Cannabis Could Reduce Opioid Use and The Risk of Overdose
There has been ground-breaking research in British Columbia in Canada that has discovered that moderate to heavy cannabis consumption in opioid addicted patients could substantially improve the treatment of their addiction and underlying health problems while also limiting their overall opioid exposure.
The study was published in the journal named the Drug & Alcohol Dependence and the recent study undertaken by researchers at the British Columbia Centre on Substance Use (BCCSU) and the University of British Columbia, found that a large proportion of patients had a surprising and frequently unintentional exposure to opioids. The study also found that those who regularly used cannabis had much improved treatment outcomes.
Approximately 53% of the 819 people who partook in the study were wilfully or unintentionally using fentanyl while going through the treatment process for their opioid addiction. Treatments for opioid addiction often deploy drugs such as naloxone and methadone which are designed to wean people off dangerous and unregulated opioids that are sold on the black market. These opioids can be extremely dangerous because users can be unaware of the true dose, they are taking which can often lead to overdoses or hospitalisation.
Due to this additional exposure in conjunction with their treatment medication, those using opioids were unwittingly at a significantly greater risk of overdosing because of their supplementary use of fentanyl.

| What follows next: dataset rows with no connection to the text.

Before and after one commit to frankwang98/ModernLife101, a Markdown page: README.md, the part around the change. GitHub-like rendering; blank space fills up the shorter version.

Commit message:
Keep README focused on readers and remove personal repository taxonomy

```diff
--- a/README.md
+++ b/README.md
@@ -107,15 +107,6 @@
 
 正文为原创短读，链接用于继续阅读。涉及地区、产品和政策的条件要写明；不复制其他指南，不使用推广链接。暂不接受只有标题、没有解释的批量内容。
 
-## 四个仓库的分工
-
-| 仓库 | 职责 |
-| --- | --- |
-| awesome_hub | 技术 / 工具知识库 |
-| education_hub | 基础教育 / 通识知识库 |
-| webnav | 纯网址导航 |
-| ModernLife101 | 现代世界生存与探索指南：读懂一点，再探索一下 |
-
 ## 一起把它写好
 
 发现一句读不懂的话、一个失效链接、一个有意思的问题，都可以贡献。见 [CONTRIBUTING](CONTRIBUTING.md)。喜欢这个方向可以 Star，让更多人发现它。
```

The study discovered that those with THC (tetrahydrocannabinol) which is the psychoactive element of the cannabis plant and is the molecule that cause the infamous high associated with cannabis, were less likely to take fentanyl. The THC levels of patients which was identified through urine tests were 10% less likely to have fentanyl in their bodies which ultimately reduces the risk of overdosing. These findings imply that cannabis may have a stabilising effect for patients undergoing opioid treatment and reduce the chance of a patient overdosing.
There is still a tremendous amount of research that needs to be carried out to properly evaluate the long-term potential of using cannabinoids to work in tandem with existing opioid addiction treatments, to ensure that the risk of overdose and relapse is dramatically decreased. If this is achieved, it will lead to better public health outcomes and decrease the damage opioids have on society and national health systems.
Without opioid agonist treatments, the research concludes that in British Columbia the death rate from overdosing would be 2.5x higher.
The opioid programs that have the aim of keeping patients off opioids have additional and ancillary benefits like reduced risk of contracting HIV and other infections. Avoiding these infections obviously lead to better health and reduce the risk of death.
This research illustrates that cannabis may be a stop gap that can help users fight their opioid addiction and in turn improve the overall survival rate and the quality of people’s health.
The patients that were starting their opioid addiction treatment that reported daily cannabis use were 21% more likely to stick with their treatment for 6 months longer than patients who did not use cannabis. This indicates that there is a potential stabilising impact of moderate to heavy cannabis use for those who are at risk of addiction relapse and overdose.
The initial findings are promising, and the Canadian Institutes of Health Research recently allowed a pilot study examining the efficacy of cannabis use as a therapy to operate alongside Opioid Addiction Treatments. This research should allow scientists to ascertain whether cannabis could have a prominent role in addressing the opioid crisis and the associated deaths due to overdose or other factors caused by opioids.